British scientists have found forensic evidence that a chemical weapon that was reported on March 19 was used in Syria. It is claimed that a soil sample had been smuggled out of Syria to the United Kingdom for testing, and was tested at the British Ministry of Defence chemical and biological research establishment at Porton Down. The soil sample result for chemical weapons proved positive. The chemical used at Khan al-Assel was not a riot control agent, but British scientists are not certain if the sample was the chemical agent Sarin, which is a nerve agent that can be used in a persistent or non-persistent form. British scientists could not prove who had used the chemical agent, the al-Assad government or the rebels.
Syria is known to produce four types of chemical agents:
Sarin Nerve Agent Lethal Agent Persistent or non-persistent
Tabun or GA Nerve Agent Lethal Agent Persistent or non-persistent
VX or IUPAC Nerve Agent Lethal Agent Persistent or non-persistent
Mustard Gas Classified as non-lethal, Persistent or non-persistent
A chemical agent in a persistent form is a sticky liquid that remains attached to exposed skin or a surface. If it touches exposed areas of skin, is breathed in, or enters through the eyes, it will kill the victim within minutes unless the person wears a protective suit, gloves, boots and a respirator with the correct type of filter. This type of agent is used mostly to deny areas to an enemy until a decontamination team arrives to cleanse the area, allowing troops to move into the area. The duration time and the persistence of the agent depends on its concentration and the local weather conditions of the area in which it is used. There will also be a “down-wind hazard” to any chemical agent used; anyone who is not wearing a special respirator would breathe in the agent and could die quickly. A non-persistent agent’s possible use is as a precursor to an attack, where the agent would dissipate quickly, allowing follow-up troops to advance quickly.

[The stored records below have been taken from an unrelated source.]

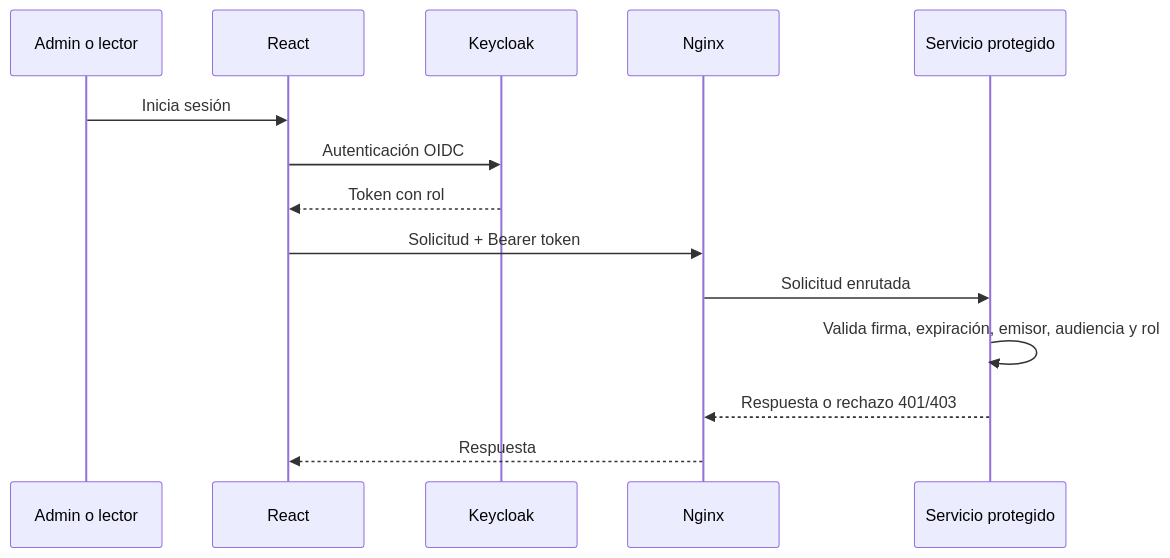
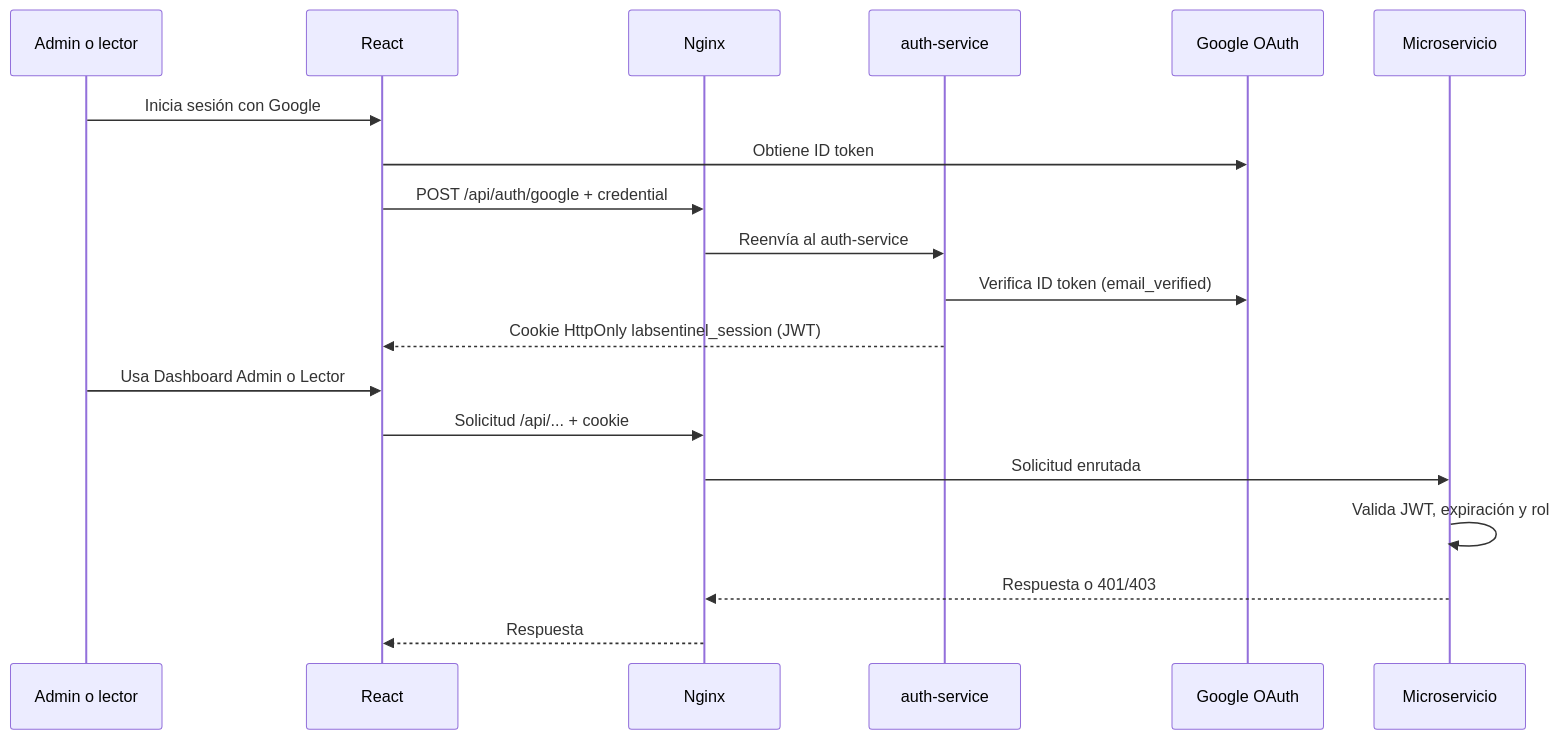
Before and after one commit to ParcheEnGit/seguridad-microservicios: the first of 2 diagrams in docs/arquitectura.md, drawn with Mermaid. The commit also changed other lines of this file and 4 other files, not shown here.

````diff
--- a/docs/arquitectura.md
+++ b/docs/arquitectura.md
@@ -18,17 +20,22 @@
 ```mermaid
 sequenceDiagram
     participant U as Admin o lector
     participant F as React
-    participant K as Keycloak
     participant G as Nginx
-    participant S as Servicio protegido
+    participant A as auth-service
+    participant Google as Google OAuth
+    participant S as Microservicio
 
-    U->>F: Inicia sesión
-    F->>K: Autenticación OIDC
-    K-->>F: Token con rol
-    F->>G: Solicitud + Bearer token
+    U->>F: Inicia sesión con Google
+    F->>Google: Obtiene ID token
+    F->>G: POST /api/auth/google + credential
+    G->>A: Reenvía al auth-service
+    A->>Google: Verifica ID token (email_verified)
+    A-->>F: Cookie HttpOnly labsentinel_session (JWT)
+    U->>F: Usa Dashboard Admin o Lector
+    F->>G: Solicitud /api/... + cookie
     G->>S: Solicitud enrutada
-    S->>S: Valida firma, expiración, emisor, audiencia y rol
-    S-->>G: Respuesta o rechazo 401/403
+    S->>S: Valida JWT, expiración y rol
+    S-->>G: Respuesta o 401/403
     G-->>F: Respuesta
 ```
````
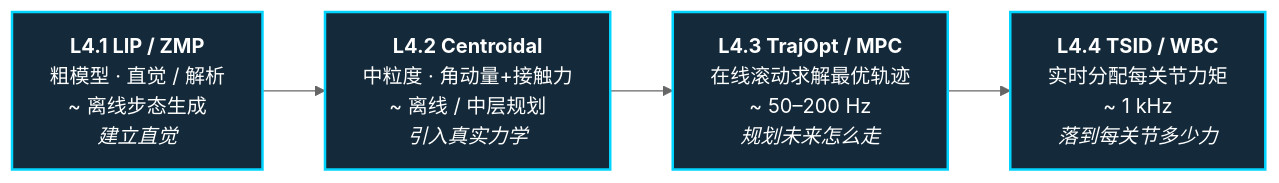
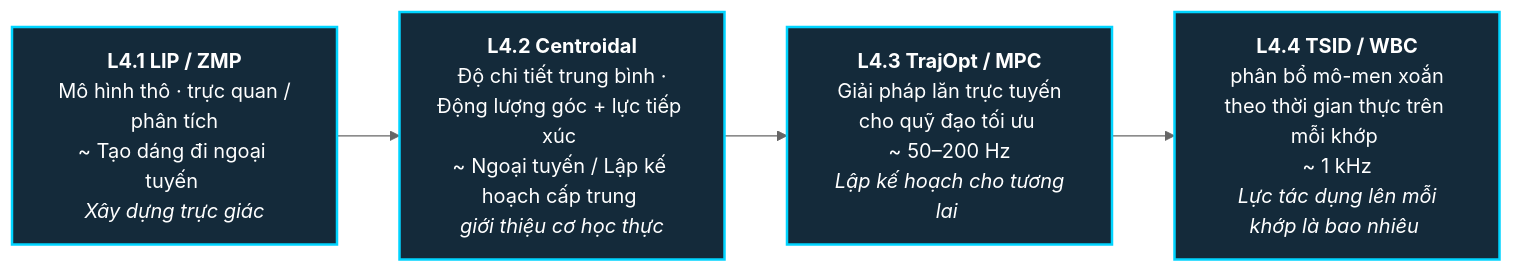
One commit to ledinhtuyen/Robotics_Notebooks changed diagram 11 of 33 in roadmap/motion-control.md. Above: the diagram before and after it, drawn with Mermaid (neutral theme). The commit also changed other lines of this file, not shown here.

Commit message:
docs(roadmap): 完成 motion-control 全文越南语翻译

````diff
--- a/roadmap/motion-control.md
+++ b/roadmap/motion-control.md
@@ -741,12 +750,12 @@
 ```mermaid
 flowchart LR
-  L41["<b>L4.1 LIP / ZMP</b><br/>粗模型 · 直觉 / 解析<br/>~ 离线步态生成<br/><em>建立直觉</em>"]
-  L42["<b>L4.2 Centroidal</b><br/>中粒度 · 角动量+接触力<br/>~ 离线 / 中层规划<br/><em>引入真实力学</em>"]
-  L43["<b>L4.3 TrajOpt / MPC</b><br/>在线滚动求解最优轨迹<br/>~ 50–200 Hz<br/><em>规划未来怎么走</em>"]
-  L44["<b>L4.4 TSID / WBC</b><br/>实时分配每关节力矩<br/>~ 1 kHz<br/><em>落到每关节多少力</em>"]
+  L41["<b>L4.1 LIP / ZMP</b><br/> Mô hình thô · trực quan / phân tích<br/>~ Tạo dáng đi ngoại tuyến <br/><em> Xây dựng trực giác </em>"]
+  L42["<b>L4.2 Centroidal</b><br/> Độ chi tiết trung bình · Động lượng góc + lực tiếp xúc <br/>~ Ngoại tuyến / Lập kế hoạch cấp trung <br/><em> giới thiệu cơ học thực </em>"]
+  L43["<b>L4.3 TrajOpt / MPC</b><br/> Giải pháp lăn trực tuyến cho quỹ đạo tối ưu <br/>~ 50–200 Hz<br/><em> Lập kế hoạch cho tương lai </em>"]
+  L44["<b>L4.4 TSID / WBC</b><br/> phân bổ mô-men xoắn theo thời gian thực trên mỗi khớp <br/>~ 1 kHz<br/><em> Lực tác dụng lên mỗi khớp là bao nhiêu </em>"]
 
   L41 --> L42 --> L43 --> L44
 
   classDef stage fill:#142a3a,stroke:#00d4ff,stroke-width:2px,color:#fff
   class L41,L42,L43,L44 stage
 ```
````
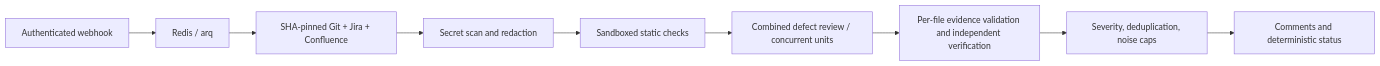
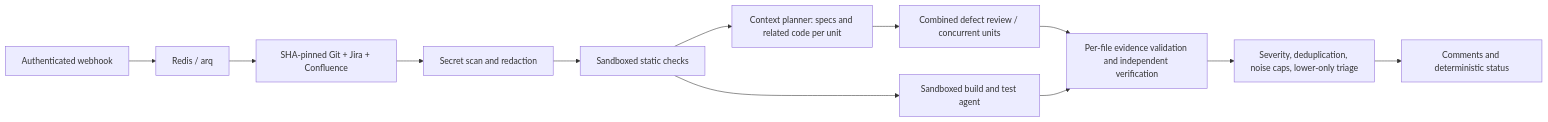
The diagram in README.md (amir-99/Code-Reviewer), drawn with Mermaid before and after one commit. The commit also changed other lines of this file and 27 other files, not shown here.

First line of the commit message:
feat(review): cheap decision roles, sandboxed build agent, deadline fix

````diff
--- a/README.md
+++ b/README.md
@@ -277,11 +280,14 @@
 ```mermaid
 flowchart LR
   Hook[Authenticated webhook] --> Queue[Redis / arq]
   Queue --> Context[SHA-pinned Git + Jira + Confluence]
   Context --> Secrets[Secret scan and redaction]
   Secrets --> Static[Sandboxed static checks]
-  Static --> Defects[Combined defect review / concurrent units]
+  Static --> Plan[Context planner: specs and related code per unit]
+  Plan --> Defects[Combined defect review / concurrent units]
+  Static --> Build[Sandboxed build and test agent]
   Defects --> Validate[Per-file evidence validation and independent verification]
-  Validate --> Policy[Severity, deduplication, noise caps]
+  Build --> Validate
+  Validate --> Policy[Severity, deduplication, noise caps, lower-only triage]
   Policy --> Publish[Comments and deterministic status]
 ```
````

Mustard gas is classified as a non-lethal agent, but is in fact a lethal agent. If skin or an airway into the body is not protected, the agent causes large blisters on an affected area, which if scratched, spreads the infection. If an airway is not protected, then the agent enters the airway and causes large blisters, which can close the airway and suffocate the victim.
Paul Ashley is the Senior Counter-Terrorist Analyst at 361 Security